- Dataset

((

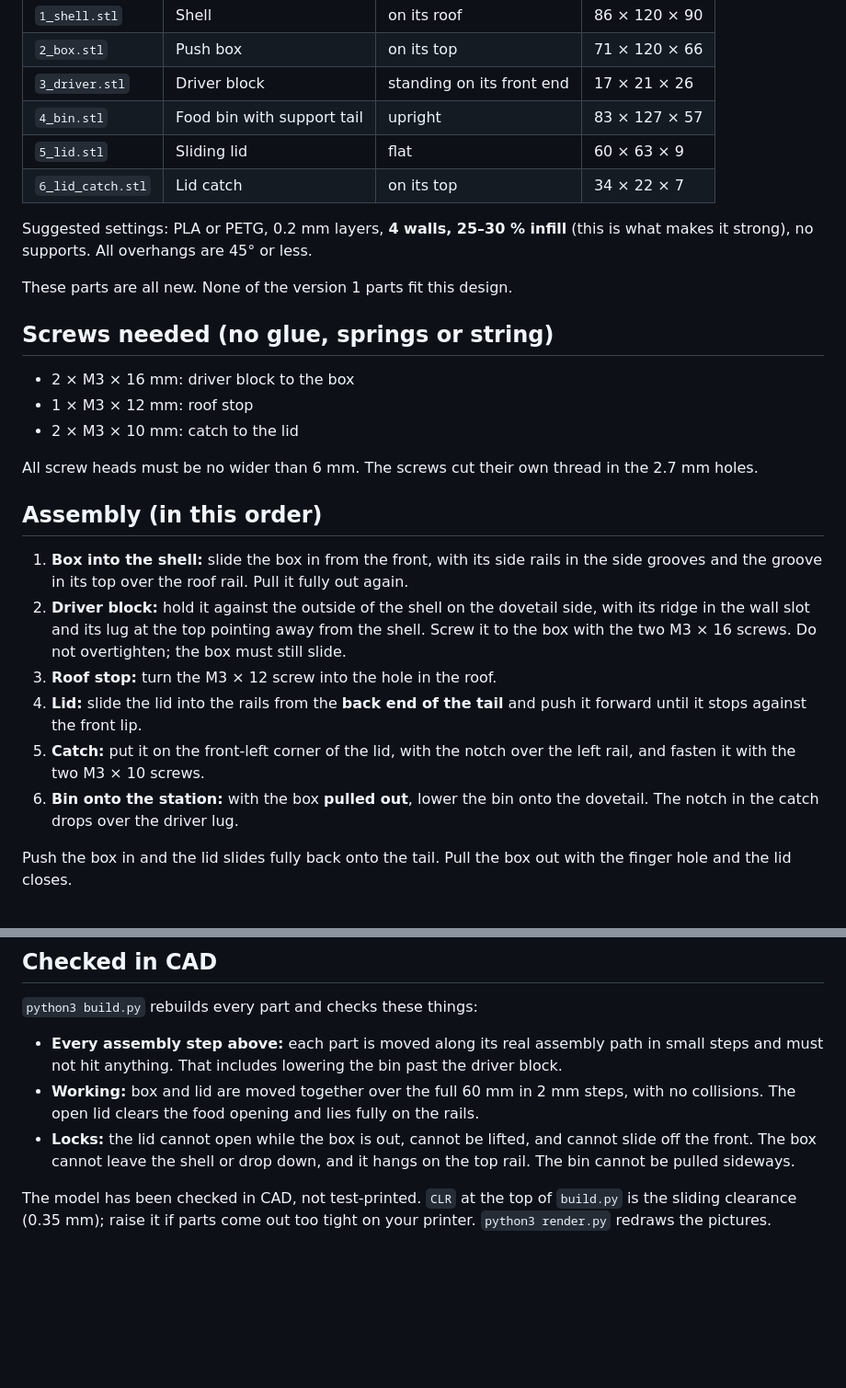
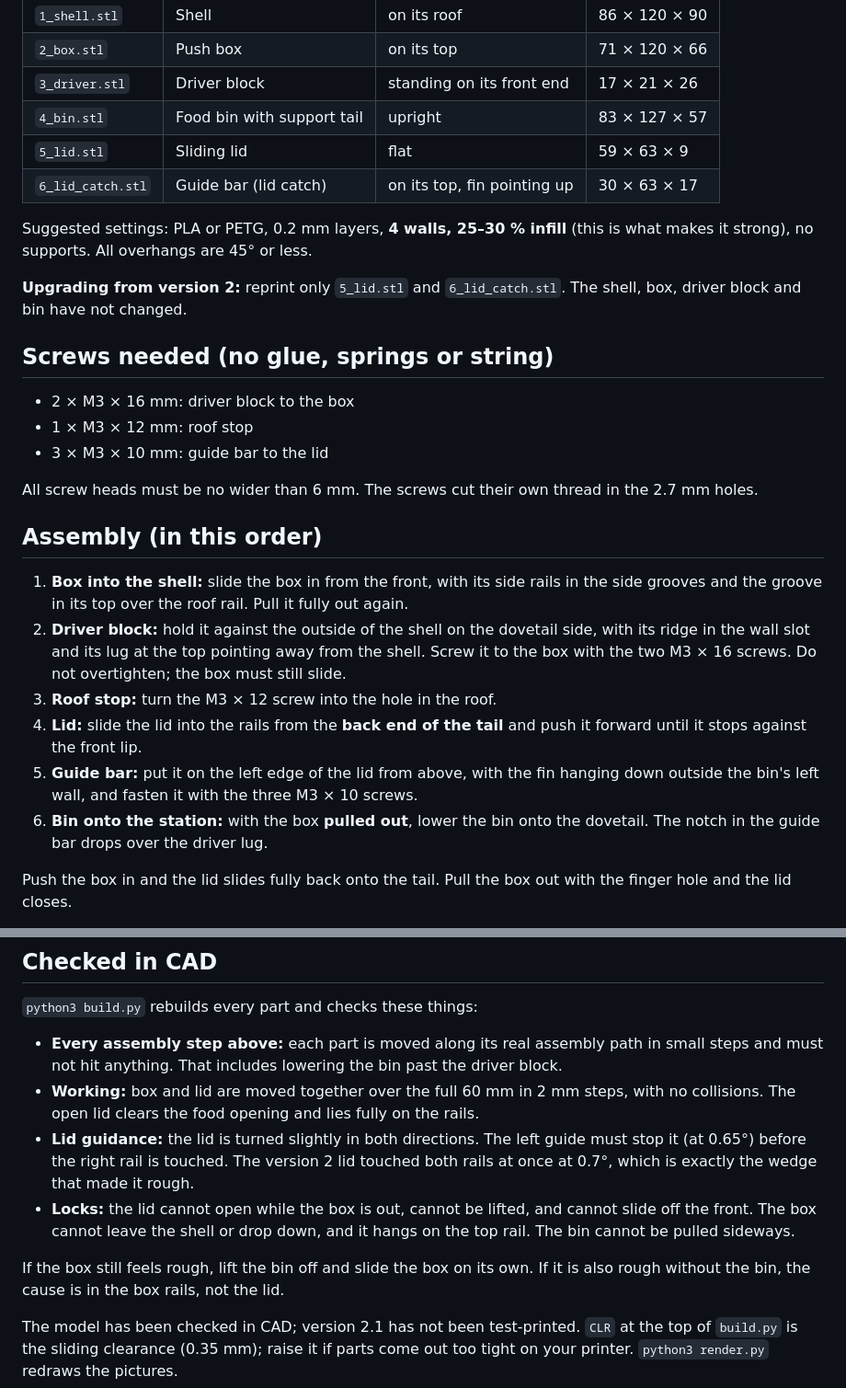
Before and after one commit to rhijnvanderweel-art/O-en-o-suikerziekte-3d-model, a Markdown page: README.md, 2 parts joined by grey strips. Shown at 92% size. GitHub-like rendering; blank space fills up the shorter version.

```diff
--- a/README.md
+++ b/README.md
@@ -30,19 +32,20 @@ measured with the box pulled out.
 | `2_box.stl` | Push box | on its top | 71 × 120 × 66 |
 | `3_driver.stl` | Driver block | standing on its front end | 17 × 21 × 26 |
 | `4_bin.stl` | Food bin with support tail | upright | 83 × 127 × 57 |
-| `5_lid.stl` | Sliding lid | flat | 60 × 63 × 9 |
-| `6_lid_catch.stl` | Lid catch | on its top | 34 × 22 × 7 |
+| `5_lid.stl` | Sliding lid | flat | 59 × 63 × 9 |
+| `6_lid_catch.stl` | Guide bar (lid catch) | on its top, fin pointing up | 30 × 63 × 17 |
 
 Suggested settings: PLA or PETG, 0.2 mm layers, **4 walls, 25–30 % infill**
 (this is what makes it strong), no supports. All overhangs are 45° or less.
 
-These parts are all new. None of the version 1 parts fit this design.
+**Upgrading from version 2:** reprint only `5_lid.stl` and `6_lid_catch.stl`.
+The shell, box, driver block and bin have not changed.
 
 ## Screws needed (no glue, springs or string)
 
 - 2 × M3 × 16 mm: driver block to the box
 - 1 × M3 × 12 mm: roof stop
-- 2 × M3 × 10 mm: catch to the lid
+- 3 × M3 × 10 mm: guide bar to the lid
 
 All screw heads must be no wider than 6 mm. The screws cut their own thread in
 the 2.7 mm holes.
@@ -59,10 +62,11 @@ the 2.7 mm holes.
 3. **Roof stop:** turn the M3 × 12 screw into the hole in the roof.
 4. **Lid:** slide the lid into the rails from the **back end of the tail**
    and push it forward until it stops against the front lip.
-5. **Catch:** put it on the front-left corner of the lid, with the notch over
-   the left rail, and fasten it with the two M3 × 10 screws.
+5. **Guide bar:** put it on the left edge of the lid from above, with the fin
+   hanging down outside the bin's left wall, and fasten it with the three
+   M3 × 10 screws.
 6. **Bin onto the station:** with the box **pulled out**, lower the bin onto the
-   dovetail. The notch in the catch drops over the driver lug.
+   dovetail. The notch in the guide bar drops over the driver lug.
 
 Push the box in and the lid slides fully back onto the tail. Pull the box out
 with the finger hole and the lid closes.
@@ -80,10 +84,17 @@ slid back by hand, or slid off the back of the tail.
 - **Working:** box and lid are moved together over the full 60 mm in 2 mm
   steps, with no collisions. The open lid clears the food opening and lies
   fully on the rails.
+- **Lid guidance:** the lid is turned slightly in both directions. The left
+  guide must stop it (at 0.65°) before the right rail is touched. The version 2
+  lid touched both rails at once at 0.7°, which is exactly the wedge that made
+  it rough.
 - **Locks:** the lid cannot open while the box is out, cannot be lifted, and
   cannot slide off the front. The box cannot leave the shell or drop down,
   and it hangs on the top rail. The bin cannot be pulled sideways.
 
-The model has been checked in CAD, not test-printed. `CLR` at the top of
+If the box still feels rough, lift the bin off and slide the box on its own.
+If it is also rough without the bin, the cause is in the box rails, not the lid.
+
+The model has been checked in CAD; version 2.1 has not been test-printed. `CLR` at the top of
 `build.py` is the sliding clearance (0.35 mm); raise it if parts come out too
 tight on your printer. `python3 render.py` redraws the pictures.
```
Also changed, not shown: other parts of README.md (+4 -2 lines), images/back_side.png, images/front_low.png, images/guide.png (added), images/mechanism.png, images/overview.png, images/top.png, 6 other files.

))

- Problem description
Restate the records above verbatim. Pictures stay out.

- Task answer
Before and after one commit to rhijnvanderweel-art/O-en-o-suikerziekte-3d-model, a Markdown page: README.md, 2 parts joined by grey strips. Shown at 92% size. GitHub-like rendering; blank space fills up the shorter version.

```diff
--- a/README.md
+++ b/README.md
@@ -30,19 +32,20 @@ measured with the box pulled out.
 | `2_box.stl` | Push box | on its top | 71 × 120 × 66 |
 | `3_driver.stl` | Driver block | standing on its front end | 17 × 21 × 26 |
 | `4_bin.stl` | Food bin with support tail | upright | 83 × 127 × 57 |
-| `5_lid.stl` | Sliding lid | flat | 60 × 63 × 9 |
-| `6_lid_catch.stl` | Lid catch | on its top | 34 × 22 × 7 |
+| `5_lid.stl` | Sliding lid | flat | 59 × 63 × 9 |
+| `6_lid_catch.stl` | Guide bar (lid catch) | on its top, fin pointing up | 30 × 63 × 17 |
 
 Suggested settings: PLA or PETG, 0.2 mm layers, **4 walls, 25–30 % infill**
 (this is what makes it strong), no supports. All overhangs are 45° or less.
 
-These parts are all new. None of the version 1 parts fit this design.
+**Upgrading from version 2:** reprint only `5_lid.stl` and `6_lid_catch.stl`.
+The shell, box, driver block and bin have not changed.
 
 ## Screws needed (no glue, springs or string)
 
 - 2 × M3 × 16 mm: driver block to the box
 - 1 × M3 × 12 mm: roof stop
-- 2 × M3 × 10 mm: catch to the lid
+- 3 × M3 × 10 mm: guide bar to the lid
 
 All screw heads must be no wider than 6 mm. The screws cut their own thread in
 the 2.7 mm holes.
@@ -59,10 +62,11 @@ the 2.7 mm holes.
 3. **Roof stop:** turn the M3 × 12 screw into the hole in the roof.
 4. **Lid:** slide the lid into the rails from the **back end of the tail**
    and push it forward until it stops against the front lip.
-5. **Catch:** put it on the front-left corner of the lid, with the notch over
-   the left rail, and fasten it with the two M3 × 10 screws.
+5. **Guide bar:** put it on the left edge of the lid from above, with the fin
+   hanging down outside the bin's left wall, and fasten it with the three
+   M3 × 10 screws.
 6. **Bin onto the station:** with the box **pulled out**, lower the bin onto the
-   dovetail. The notch in the catch drops over the driver lug.
+   dovetail. The notch in the guide bar drops over the driver lug.
 
 Push the box in and the lid slides fully back onto the tail. Pull the box out
 with the finger hole and the lid closes.
@@ -80,10 +84,17 @@ slid back by hand, or slid off the back of the tail.
 - **Working:** box and lid are moved together over the full 60 mm in 2 mm
   steps, with no collisions. The open lid clears the food opening and lies
   fully on the rails.
+- **Lid guidance:** the lid is turned slightly in both directions. The left
+  guide must stop it (at 0.65°) before the right rail is touched. The version 2
+  lid touched both rails at once at 0.7°, which is exactly the wedge that made
+  it rough.
 - **Locks:** the lid cannot open while the box is out, cannot be lifted, and
   cannot slide off the front. The box cannot leave the shell or drop down,
   and it hangs on the top rail. The bin cannot be pulled sideways.
 
-The model has been checked in CAD, not test-printed. `CLR` at the top of
+If the box still feels rough, lift the bin off and slide the box on its own.
+If it is also rough without the bin, the cause is in the box rails, not the lid.
+
+The model has been checked in CAD; version 2.1 has not been test-printed. `CLR` at the top of
 `build.py` is the sliding clearance (0.35 mm); raise it if parts come out too
 tight on your printer. `python3 render.py` redraws the pictures.
```
Also changed, not shown: other parts of README.md (+4 -2 lines), images/back_side.png, images/front_low.png, images/guide.png (added), images/mechanism.png, images/overview.png, images/top.png, 6 other files.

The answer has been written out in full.